Panic stations! Someone says to him "you are going to foul up the whole merger/plan if this gets out. You may be looking for another job. that man has more qualifications in his little finger than in your whole body".
All it would need is for some spiteful minor employee to leak that statement as it stands. Sure some things are said and best not repeated. People are human. Give them a chance to "bite their tongue" as the saying goes.
Assange and his Wikileaks operation solicited and enabled the leaks — it’s not like Assange was some passive recipient and the, let’s call it by the right name.... STOLEN documents just dropped into his hands from the sky.
The fact that Assange is not a US citizen may affect his legal standing in some respects, although it should also (in a rational world) make it easier to ban him from ever setting foot in the USA again. It seems unlikely that he’ll ever be prosecuted by the US for anything, but I’ll be very happy if he ends up in jail somewhere, preferably some hellhole of a jail.
Your sympathies for Assange are badly misplaced. The guy is an radical anarchist scumbag who’s would destroy counter-terrorism and military operations worldwide if he can.
If some of the leaked info is proving to be innocuous, amusing, or even helpful from almost any perspective (for purposes of battling dishonest politicians for instance), that does not change the FACT that these kinds of massive leaks attack the necessary confidential communications which allow all kinds of important military and diplomatic goals to be advanced.... especially in the area of counter-terrorism.
What I am most concerned about is that it is now much more difficult for any non-US politician to cooperate with us on counter-terrorism (especially referring to leaders in Arab and Muslim countries). Assange’s deeds attack any basis for confidential cooperation by Arab/Muslim leaders who can often be deposed or even murdered if they are perceived as in any way cooperative with our efforts against jihadists.
It will be ‘interesting’ to see how long the President of Yemen lasts now that he’s revealed cooperating with our efforts against budding jihad scum on the Arabian peninsula.
yes, Assange is an enemy of the USA and is doing his damnedest to undermine military, diplomatic, and counter-terrorism operations worldwide.
The fact that as a non-citizen he cannot be charged with “treason” does not mean he should not be regarded as a very dangerous spy committing espionage against legitimate national security interests of the USA (and many other countries).
Company security has warned cleared employees that accessing WikiLeaks is cause for termination of your clearances.

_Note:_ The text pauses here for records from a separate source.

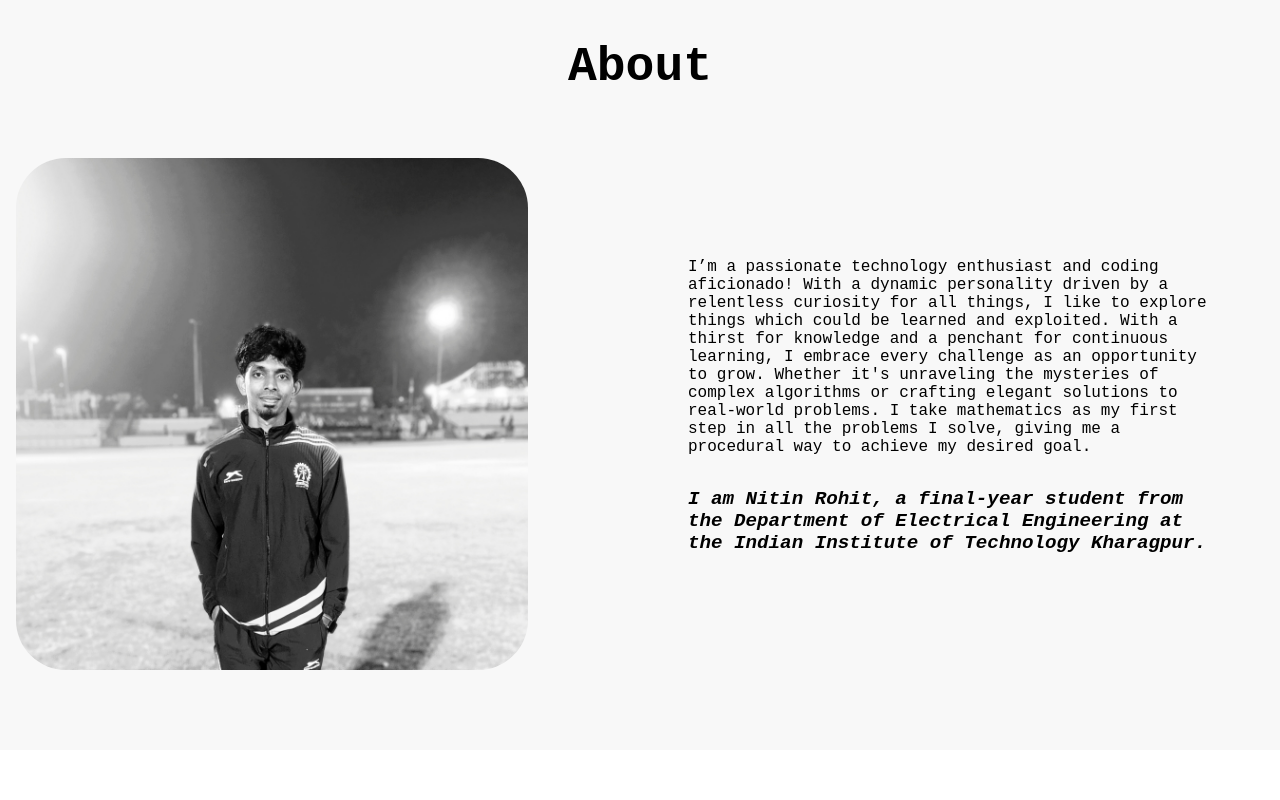
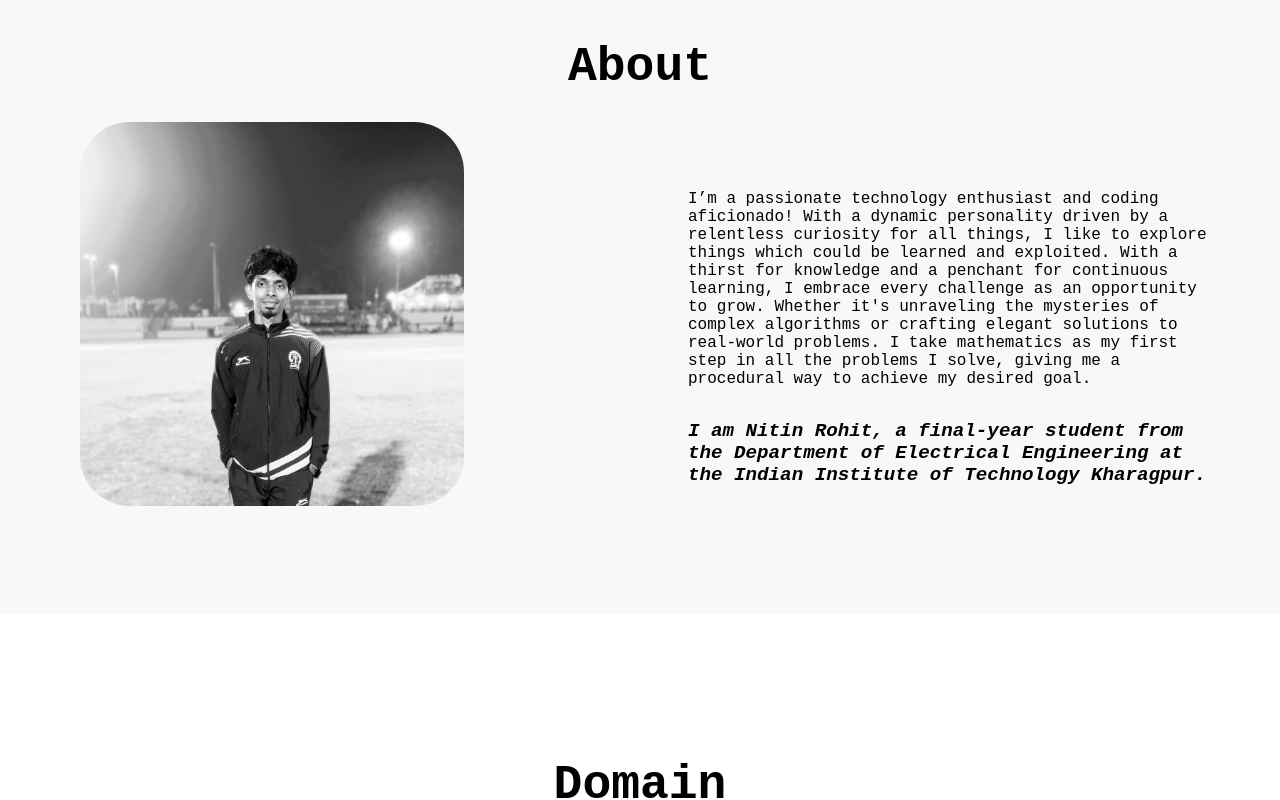
Before and after one commit to sdrawkcaBdeaR/Portfolio, a React (Create React App) app: page / in a window 1280 px wide. Shown: the part 840-1640 px from the top of the page. Built offline with nearby package versions, Linux system fonts and the light colour scheme.

Commit message:
photo adjustment

```diff
--- a/src/components/About.css
+++ b/src/components/About.css
@@ -47,9 +47,8 @@
 
 .about .container img {
     border-radius: 50px;
-    width: 40vw;
-    margin:4rem 0 0 0;
-
+    width: 30vw;
+    margin: auto 4rem;
 }
 
 @media screen and (max-width:940px) {
--- a/src/components/About.js
+++ b/src/components/About.js
@@ -12,7 +12,7 @@ const About = ({state}) => {
         <div className='about' id='about' style={state?darkmode:{}}>
             <h2>About</h2>
             <div className='container'>
-                <img src={nitin}/>
+                <img className='pp' src={nitin}/>
                 <div className='col-2'>
                     <span className='line'></span>
                     <p>I’m a passionate technology enthusiast and coding aficionado! With a dynamic personality driven by a relentless curiosity for all things, I like to explore things which could be learned and exploited. With a thirst for knowledge and a penchant for continuous learning, I embrace every challenge as an opportunity to grow. Whether it's unraveling the mysteries of complex algorithms or crafting elegant solutions to real-world problems. I take mathematics as my first step in all the problems I solve, giving me a procedural way to achieve my desired goal.</p>
--- a/src/components/Blog.js
+++ b/src/components/Blog.js
@@ -32,7 +32,7 @@ const Blog = ({state}) => {
     ]
     const showblogs=blogs.map((blog,index)=>{
         return(
-            <ShowBlog item={blog} key={index} state={state}/>
+            <ShowBlog item={blog} key={index} state={state} index={index}/>
         )
     })
 
--- a/src/components/Modaltag.css
+++ b/src/components/Modaltag.css
@@ -1,7 +1,7 @@
 .ReactModal {
     width: 80%;
     height: 80%;
-    margin: 10% auto;
+    margin: 5% auto;
     padding: 20px;
     background-color: #3B3B3B;
     color: white;
--- a/src/components/ShowBlog.js
+++ b/src/components/ShowBlog.js
@@ -1,21 +1,24 @@
 import Modaltag from './Modaltag';
 
-const ShowBlog=({item,state})=>{
+const ShowBlog=({item,state,index})=>{
     const darkmodecard={
         backgroundColor:"#3B3B3B",
         color:"white",
         border:"0px"
     }
+    const buttom=(index%2)?(<img className='bimg' src={item.imgadd} alt={item.imgadd}/>):null;
+    const top=(index%2)?null:(<img className='bimg' src={item.imgadd} alt={item.imgadd}/>);
 
     return (
         <div className='card' style={state?darkmodecard:{}}>
             <div className='icard'>
-                <img className='bimg' src={item.imgadd} alt={item.imgadd}/>
+                {top}
                 <div>
                     <p><span>{item.title}</span></p>
                     <p className='truncated-description' >{item.description}</p>
                     <Modaltag desp={item.description} />
                 </div>
+                {buttom}
             </div>
         </div>
     )
```
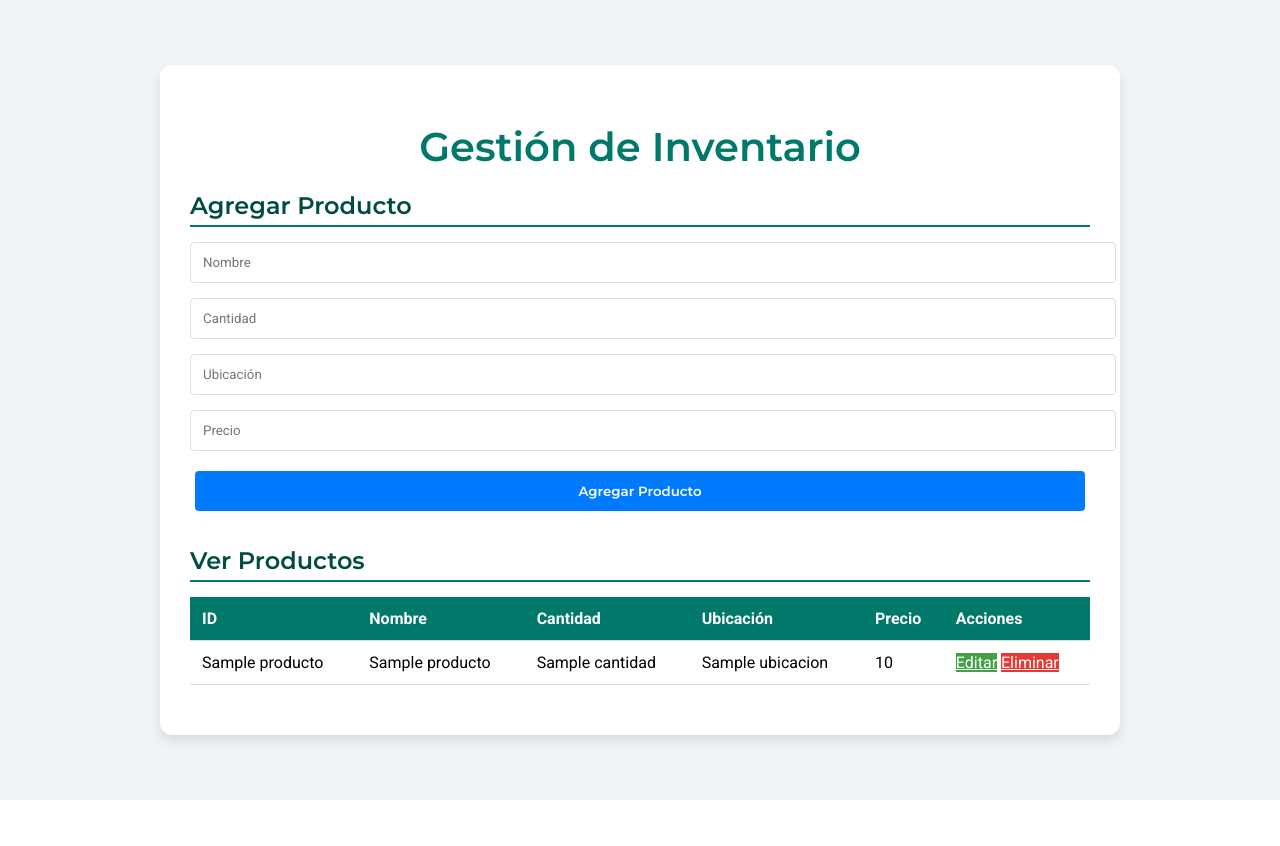
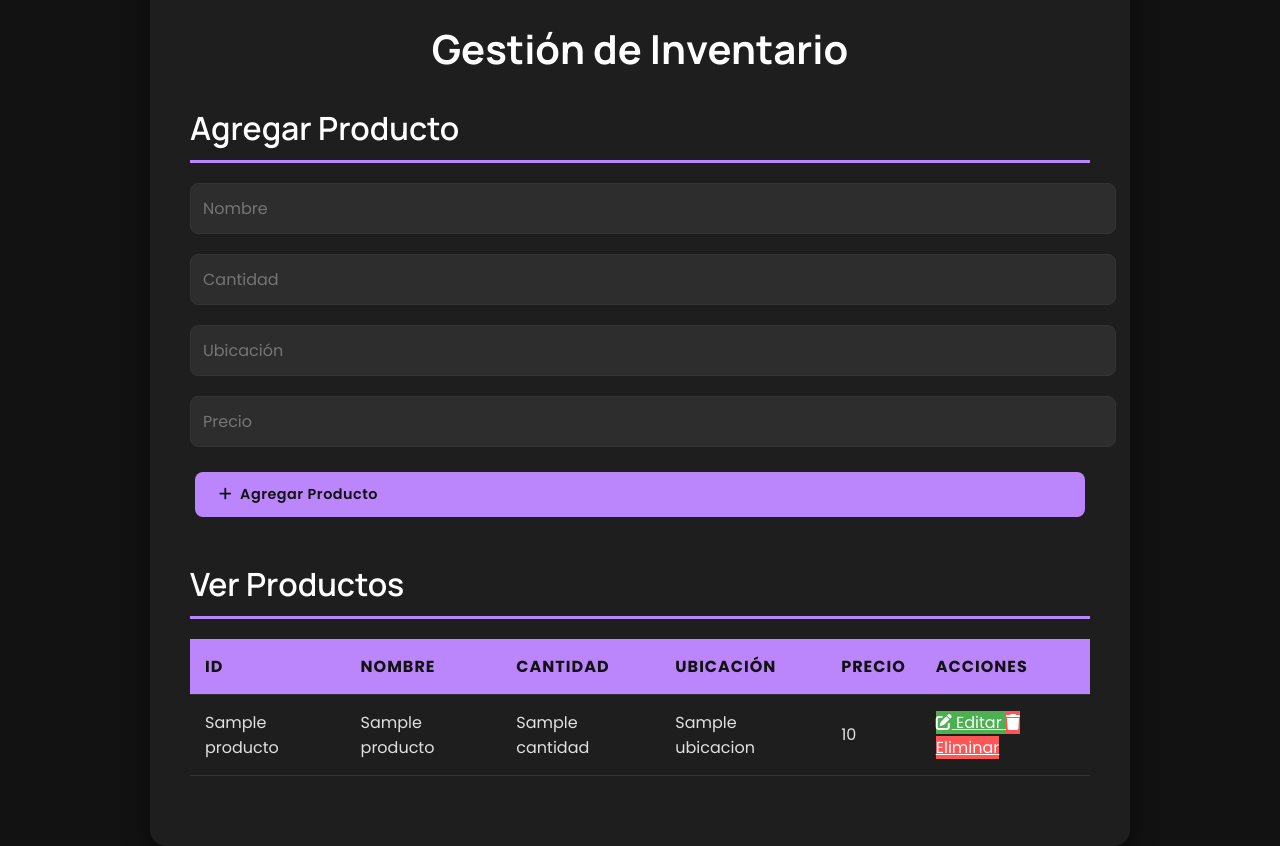
Before and after one commit to Nicolukazzz/proyecto-nelson, a Flask app: template templates/index.html in a window 1280 px wide. Before the commit the page ends 800 px from the top, so only its background shows below. Run offline with Flask 3, Linux system fonts and the light colour scheme; the template is opened without the code that fills it: most values are stand-ins (such as "Sample title", 1, 10 or a date in 2020).

Commit message:
Update templates and static

```diff
--- a/static/style.css
+++ b/static/style.css
@@ -1,97 +1,161 @@
 body {
-    font-family: 'Roboto', sans-serif;
-    background-color: #f0f4f8;
+    font-family: 'Poppins', sans-serif;
+    background-color: #121212;
     margin: 0;
     padding: 0;
     display: flex;
     justify-content: center;
     align-items: center;
     height: 100vh;
+    color: #e0e0e0;
 }
+
 .container {
-    background-color: #ffffff;
-    padding: 30px;
-    border-radius: 12px;
-    box-shadow: 0 6px 12px rgba(0, 0, 0, 0.1);
+    background-color: #1e1e1e;
+    padding: 40px;
+    border-radius: 16px;
+    box-shadow: 0 8px 24px rgba(0, 0, 0, 0.5);
     max-width: 900px;
     width: 100%;
+    animation: fadeIn 0.5s ease-in-out;
 }
+
 h1 {
-    font-family: 'Montserrat', sans-serif;
-    font-size: 2.5em;
+    font-family: 'Manrope', sans-serif;
+    font-size: 4em; /* Título grande al inicio */
     text-align: center;
-    color: #00796b;
+    color: #ffffff;
+    margin-bottom: 30px;
+    font-weight: 700;
+    transition: font-size 0.5s ease; /* Transición para reducir el tamaño */
+}
+
+h1.small {
+    font-size: 2.5em; /* Título más pequeño después de cargar */
+}
+
+h2 {
+    font-family: 'Manrope', sans-serif;
+    font-size: 2em;
+    color: #ffffff;
+    border-bottom: 3px solid #bb86fc;
+    padding-bottom: 10px;
     margin-bottom: 20px;
+    font-weight: 600;
 }
-h2 {
-    font-family: 'Montserrat', sans-serif;
-    font-size: 1.5em;
-    color: #004d40;
-    border-bottom: 2px solid #00796b;
-    padding-bottom: 5px;
-    margin-bottom: 15px;
-}
+
 table {
     width: 100%;
     border-collapse: collapse;
-    margin-bottom: 20px;
+    margin-bottom: 30px;
 }
+
 th, td {
-    padding: 12px;
+    padding: 15px;
     text-align: left;
-    border-bottom: 1px solid #ddd;
+    border-bottom: 1px solid #333;
 }
+
 th {
-    background-color: #00796b;
-    color: white;
+    background-color: #bb86fc;
+    color: #121212;
     font-weight: 700;
+    text-transform: uppercase;
+    letter-spacing: 1px;
 }
+
 button {
-    padding: 12px 20px;
+    padding: 12px 24px;
     margin: 5px;
     border: none;
     cursor: pointer;
-    border-radius: 4px;
-    transition: background-color 0.3s ease;
-    font-family: 'Montserrat', sans-serif;
+    border-radius: 8px;
+    transition: all 0.3s ease;
+    font-family: 'Poppins', sans-serif;
     font-weight: 600;
+    font-size: 0.9em;
+    letter-spacing: 0.5px;
+    display: inline-flex;
+    align-items: center;
+    gap: 8px;
 }
+
 button:hover {
-    opacity: 0.9;
+    transform: translateY(-2px);
+    box-shadow: 0 4px 8px rgba(0, 0, 0, 0.3);
 }
+
 .delete {
-    background-color: #e53935;
+    background-color: #ff5555;
     color: white;
 }
+
 .delete:hover {
-    background-color: #d32f2f;
+    background-color: #ff3333;
 }
+
 .edit {
-    background-color: #43a047;
+    background-color: #4caf50;
     color: white;
 }
+
 .edit:hover {
-    background-color: #388e3c;
+    background-color: #45a049;
 }
+
 form {
     display: flex;
     flex-direction: column;
-    gap: 15px;
+    gap: 20px;
 }
+
 input {
     padding: 12px;
-    border: 1px solid #ddd;
-    border-radius: 4px;
+    border: 1px solid #333;
+    border-radius: 8px;
     width: 100%;
-    font-family: 'Roboto', sans-serif;
+    font-family: 'Poppins', sans-serif;
+    font-size: 1em;
+    transition: border-color 0.3s ease;
+    background-color: #2d2d2d;
+    color: #e0e0e0;
 }
+
 input:focus {
-    border-color: #00796b;
+    border-color: #bb86fc;
     outline: none;
+    box-shadow: 0 0 8px rgba(187, 134, 252, 0.3);
 }
+
 .section {
-    margin-bottom: 30px;
+    margin-bottom: 40px;
 }
+
 .section:last-child {
     margin-bottom: 0;
 }
+
+/* Animaciones */
+@keyframes fadeIn {
+    from {
+        opacity: 0;
+        transform: translateY(20px);
+    }
+    to {
+        opacity: 1;
+        transform: translateY(0);
+    }
+}
+
+/* Efecto de reducción del título */
+@keyframes shrinkTitle {
+    from {
+        font-size: 4em;
+    }
+    to {
+        font-size: 2.5em;
+    }
+}
+
+/* Iconos para botones */
+@import url('https://cdnjs.cloudflare.com/ajax/libs/font-awesome/6.0.0-beta3/css/all.min.css');
--- a/templates/edit.html
+++ b/templates/edit.html
@@ -5,6 +5,10 @@
     <meta name="viewport" content="width=device-width, initial-scale=1.0">
     <title>Editar Producto</title>
     <link href="https://fonts.googleapis.com/css2?family=Roboto:wght@400;700&family=Montserrat:wght@600&display=swap" rel="stylesheet">
+    <!-- Fuentes de Google Fonts -->
+    <link href="https://fonts.googleapis.com/css2?family=Poppins:wght@400;600;700&family=Manrope:wght@600;700&display=swap" rel="stylesheet">
+    <!-- Iconos de FontAwesome -->
+    <link href="https://cdnjs.cloudflare.com/ajax/libs/font-awesome/6.0.0-beta3/css/all.min.css" rel="stylesheet">
     <link rel="stylesheet" href="{{ url_for('static', filename='style.css') }}">
 </head>
 <body>
--- a/templates/index.html
+++ b/templates/index.html
@@ -4,12 +4,15 @@
     <meta charset="UTF-8">
     <meta name="viewport" content="width=device-width, initial-scale=1.0">
     <title>Gestión de Inventario</title>
-    <link href="https://fonts.googleapis.com/css2?family=Roboto:wght@400;700&family=Montserrat:wght@600&display=swap" rel="stylesheet">
+    <!-- Fuentes de Google Fonts -->
+    <link href="https://fonts.googleapis.com/css2?family=Poppins:wght@400;600;700&family=Manrope:wght@600;700&display=swap" rel="stylesheet">
+    <!-- Iconos de FontAwesome -->
+    <link href="https://cdnjs.cloudflare.com/ajax/libs/font-awesome/6.0.0-beta3/css/all.min.css" rel="stylesheet">
     <link rel="stylesheet" href="{{ url_for('static', filename='style.css') }}">
 </head>
 <body>
     <div class="container">
-        <h1>Gestión de Inventario</h1>
+        <h1 id="main-title">Gestión de Inventario</h1>
         <div class="section">
             <h2>Agregar Producto</h2>
             <form action="{{ url_for('add_producto') }}" method="POST">
@@ -17,7 +20,9 @@
                 <input type="number" name="cantidad" placeholder="Cantidad" required>
                 <input type="text" name="ubicacion" placeholder="Ubicación" required>
                 <input type="number" name="precio" placeholder="Precio" step="0.01" required>
-                <button type="submit" style="background-color: #007bff; color: white;">Agregar Producto</button>
+                <button type="submit" style="background-color: #bb86fc; color: #121212;">
+                    <i class="fas fa-plus"></i> Agregar Producto
+                </button>
             </form>
         </div>
         <div class="section">
@@ -42,8 +47,12 @@
                         <td>{{ producto.ubicacion }}</td>
                         <td>{{ producto.precio }}</td>
                         <td>
-                            <a href="{{ url_for('edit_producto', id=id) }}" class="edit">Editar</a>
-                            <a href="{{ url_for('delete_producto', id=id) }}" class="delete">Eliminar</a>
+                            <a href="{{ url_for('edit_producto', id=id) }}" class="edit">
+                                <i class="fas fa-edit"></i> Editar
+                            </a>
+                            <a href="{{ url_for('delete_producto', id=id) }}" class="delete">
+                                <i class="fas fa-trash"></i> Eliminar
+                            </a>
                         </td>
                     </tr>
                     {% endfor %}
@@ -51,5 +60,13 @@
             </table>
         </div>
     </div>
+
+    <script>
+        // Reducir el tamaño del título después de cargar la página
+        window.onload = function() {
+            const title = document.getElementById('main-title');
+            title.classList.add('small');
+        };
+    </script>
 </body>
 </html>
```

If your livelihood depends on that clearance, stay away
what do you mean?
Oh, I see.
I am not even cleared for takeoff so it doesnt apply.
Why would they prevent you from accessing the information the world knows?
My main point is that Assange is right at the center of the problem — without him and his “Wikileaks” young Bradley Manning would be just another unknown, ineffective frustrated loser — Assange is the huge enabler of this treasonous behavior, not some sidelight.
Just because information has been disclosed, doesn't mean it has been declassified. That's the issue. You're accessing an unauthorized disclosure of classified information. DISA will be tracking the IP addresses of everyone who accesses the sites. If it comes from the IP address traceable to a cleared employee, you're screwed.
And since he's not an American citizen, America has every right to have a Predator drone visit him, without trial. He has repeatedly said he is trying to bring down the U.S. He's a spy, that's all, collecting foreign secrets. Robert Peters put it well, and almost gave a heart attack to the Lamestream interviewer questioning him:
"He belongs on a 'kill-or-capture' list."
I'd say capture would be preferred, temporarily, because as a spy, rather than a uniformed soldier, he can be cross-examined very, er, intensely, and induced to reveal contacts, server locations, passwords, that sort of thing. He doesn't look like a tough-guy who would be able to hold anything back.
Then he can be hanged with a length of Monster cable.